This is by no means my way of telling you to skip the book – quite the opposite, as I’ll get to in a moment – but the introduction rubbed me so far the wrong way there was static in what little remains of my hair. Perhaps it was the audio interpretation and performance, but it was like being lectured to from a stuffy parent about how you have no idea what culture is and you’re about to get schooled – schooled, young man – in what you’ve been missing. So shut up and sit down and behave. Even if that’s true – and I’m certainly not saying that my experience with the first short story was anything but sublime – the delivery was just really off.

This introduction did absolutely nothing to entice me in the slightest, and had quite the opposite of the intended effect, I’m sure.

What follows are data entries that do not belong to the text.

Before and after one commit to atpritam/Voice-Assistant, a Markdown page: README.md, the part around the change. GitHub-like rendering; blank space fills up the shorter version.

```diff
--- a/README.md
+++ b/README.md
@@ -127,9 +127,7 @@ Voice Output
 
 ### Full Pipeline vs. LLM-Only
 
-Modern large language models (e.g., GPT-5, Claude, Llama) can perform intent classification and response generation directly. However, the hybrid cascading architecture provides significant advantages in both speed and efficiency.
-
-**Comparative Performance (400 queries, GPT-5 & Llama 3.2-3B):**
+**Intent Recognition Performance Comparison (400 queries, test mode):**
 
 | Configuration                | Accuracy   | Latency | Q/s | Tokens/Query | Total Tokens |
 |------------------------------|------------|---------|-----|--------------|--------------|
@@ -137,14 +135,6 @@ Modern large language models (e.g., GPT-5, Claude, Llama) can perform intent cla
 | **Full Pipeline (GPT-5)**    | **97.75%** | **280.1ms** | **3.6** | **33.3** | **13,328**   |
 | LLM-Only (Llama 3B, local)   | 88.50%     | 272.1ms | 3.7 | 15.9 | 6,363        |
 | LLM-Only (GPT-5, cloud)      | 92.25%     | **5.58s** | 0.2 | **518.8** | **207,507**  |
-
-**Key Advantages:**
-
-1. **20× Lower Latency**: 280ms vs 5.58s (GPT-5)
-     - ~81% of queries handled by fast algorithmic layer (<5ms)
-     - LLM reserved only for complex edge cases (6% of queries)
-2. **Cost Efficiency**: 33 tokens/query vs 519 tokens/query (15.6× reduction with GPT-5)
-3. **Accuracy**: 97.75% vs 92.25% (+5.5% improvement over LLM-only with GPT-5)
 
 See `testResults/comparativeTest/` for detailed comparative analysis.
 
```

So – and I rarely say this – I’d suggest reading the introduction later (or, if you’re listening to the audiobook, skip past it and come back to it later).

“Another Chart of the Silences”

Oh this story. As is often the case in the best short fiction, the narrative is in itself simple – a man who sails wishes to make a chart with original period tools of an area that has a vaguely sinister mythological association. In a library, he meets a young man and the two form a connection that is as tangled in loneliness and brittle self-esteem as it is in something ephemerally stronger and potentially disastrous.

I refuse to spoil anything of this story. The first brush with “the Silences” is hauntingly written, and the slow spiral to the ending starts as a kind of soft ache that builds to such a tight and anxious swell that I found myself pausing at points in my walk, closing my eyes and just listening to the words of the performer, closing out the rest of my senses to get swept up in the narrative.

Ultimately, the story left me feeling a little haunted, and I daresay that was the intent.

I’m going to pace myself with these stories, I think, and allow myself indulgences over as much time as I can stand to draw it out.